In regards to adding determinants, it is possible to associate a real number, scalar, with each non-singular square matrix; therefore, since the determinant is just a constant, adding determinants yields:
I am having trouble understanding my instructor's proof due to two questions that I haven't been able to figure out.
Please note that for my elementary linear algebra course, the instructor has said that permutations (and thus any proofs involving this concept) will not be covered in the course.
I have pasted the proof and my questions below. Thank you very much!
Determinants are linear in any row (column) of the matrix.
The line starting 0=det(A)+det(B) follows because the matrix after the second equal sign contains linearly dependant rows.

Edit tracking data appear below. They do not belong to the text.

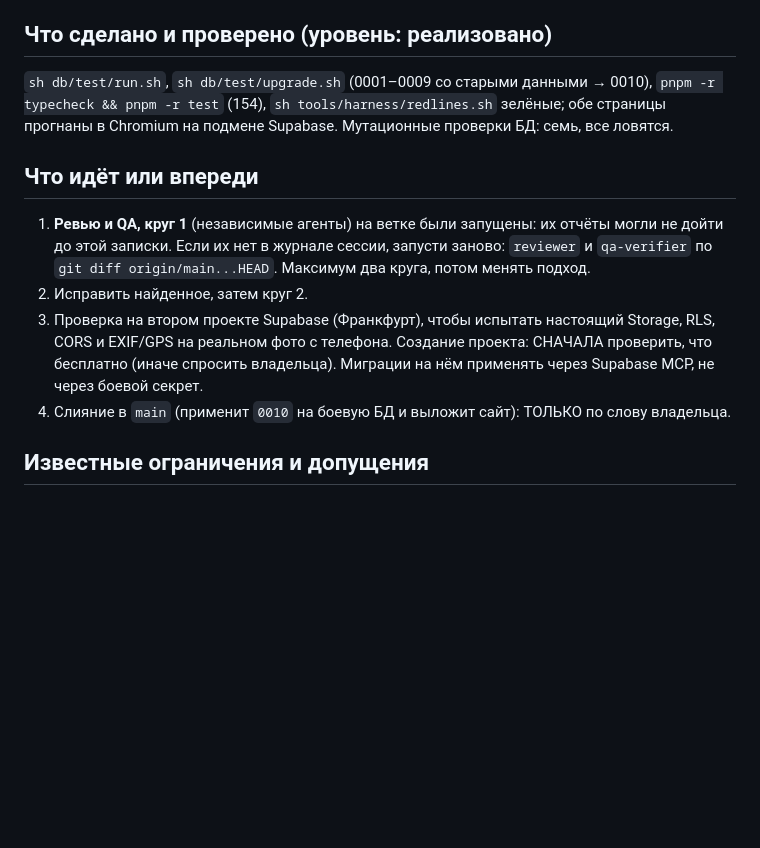
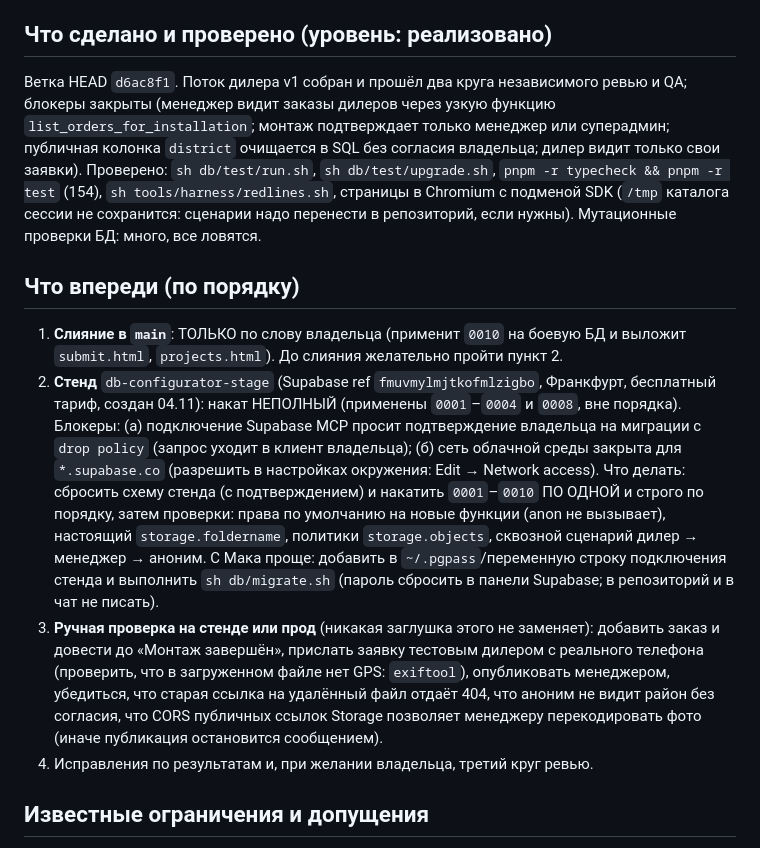
Before and after one commit to romanishinn/db-configurator, a Markdown page: docs/handoff/2026-11-04-dealer-flow.md, the part around the change. Drawn GitHub-style; blank space fills up the shorter version.

```diff
--- a/docs/handoff/2026-11-04-dealer-flow.md
+++ b/docs/handoff/2026-11-04-dealer-flow.md
@@ -8,13 +8,13 @@
 - Решения владельца: `docs/decisions.md` (цитаты). Итог совета директоров: `docs/external-view/2026-11-04-dealer-projects-flow/board.md` (гипотезы).
 
 ## Что сделано и проверено (уровень: реализовано)
-`sh db/test/run.sh`, `sh db/test/upgrade.sh` (0001–0009 со старыми данными → 0010), `pnpm -r typecheck && pnpm -r test` (154), `sh tools/harness/redlines.sh` зелёные; обе страницы прогнаны в Chromium на подмене Supabase. Мутационные проверки БД: семь, все ловятся.
+Ветка HEAD `d6ac8f1`. Поток дилера v1 собран и прошёл два круга независимого ревью и QA; блокеры закрыты (менеджер видит заказы дилеров через узкую функцию `list_orders_for_installation`; монтаж подтверждает только менеджер или суперадмин; публичная колонка `district` очищается в SQL без согласия владельца; дилер видит только свои заявки). Проверено: `sh db/test/run.sh`, `sh db/test/upgrade.sh`, `pnpm -r typecheck && pnpm -r test` (154), `sh tools/harness/redlines.sh`, страницы в Chromium с подменой SDK (`/tmp` каталога сессии не сохранится: сценарии надо перенести в репозиторий, если нужны). Мутационные проверки БД: много, все ловятся.
 
-## Что идёт или впереди
-1. **Ревью и QA, круг 1** (независимые агенты) на ветке были запущены: их отчёты могли не дойти до этой записки. Если их нет в журнале сессии, запусти заново: `reviewer` и `qa-verifier` по `git diff origin/main...HEAD`. Максимум два круга, потом менять подход.
-2. Исправить найденное, затем круг 2.
-3. Проверка на втором проекте Supabase (Франкфурт), чтобы испытать настоящий Storage, RLS, CORS и EXIF/GPS на реальном фото с телефона. Создание проекта: СНАЧАЛА проверить, что бесплатно (иначе спросить владельца). Миграции на нём применять через Supabase MCP, не через боевой секрет.
-4. Слияние в `main` (применит `0010` на боевую БД и выложит сайт): ТОЛЬКО по слову владельца.
+## Что впереди (по порядку)
+1. **Слияние в `main`**: ТОЛЬКО по слову владельца (применит `0010` на боевую БД и выложит `submit.html`, `projects.html`). До слияния желательно пройти пункт 2.
+2. **Стенд** `db-configurator-stage` (Supabase ref `fmuvmylmjtkofmlzigbo`, Франкфурт, бесплатный тариф, создан 04.11): накат НЕПОЛНЫЙ (применены `0001`–`0004` и `0008`, вне порядка). Блокеры: (а) подключение Supabase MCP просит подтверждение владельца на миграции с `drop policy` (запрос уходит в клиент владельца); (б) сеть облачной среды закрыта для `*.supabase.co` (разрешить в настройках окружения: Edit → Network access). Что делать: сбросить схему стенда (с подтверждением) и накатить `0001`–`0010` ПО ОДНОЙ и строго по порядку, затем проверки: права по умолчанию на новые функции (anon не вызывает), настоящий `storage.foldername`, политики `storage.objects`, сквозной сценарий дилер → менеджер → аноним. С Мака проще: добавить в `~/.pgpass`/переменную строку подключения стенда и выполнить `sh db/migrate.sh` (пароль сбросить в панели Supabase; в репозиторий и в чат не писать).
+3. **Ручная проверка на стенде или прод** (никакая заглушка этого не заменяет): добавить заказ и довести до «Монтаж завершён», прислать заявку тестовым дилером с реального телефона (проверить, что в загруженном файле нет GPS: `exiftool`), опубликовать менеджером, убедиться, что старая ссылка на удалённый файл отдаёт 404, что аноним не видит район без согласия, что CORS публичных ссылок Storage позволяет менеджеру перекодировать фото (иначе публикация остановится сообщением).
+4. Исправления по результатам и, при желании владельца, третий круг ревью.
 
 ## Известные ограничения и допущения
 - Настоящий Supabase SDK и Storage в тестах подменены заглушкой; EXIF/GPS на реальном снимке не проверен; CORS публичных адресов Storage (нужен для перекодирования фото менеджером) не проверен.
```
Also changed, not shown: docs/STATE.md (+5 -4 lines).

Then you just apply linearity in the rows until you get det(A)+det(B) out.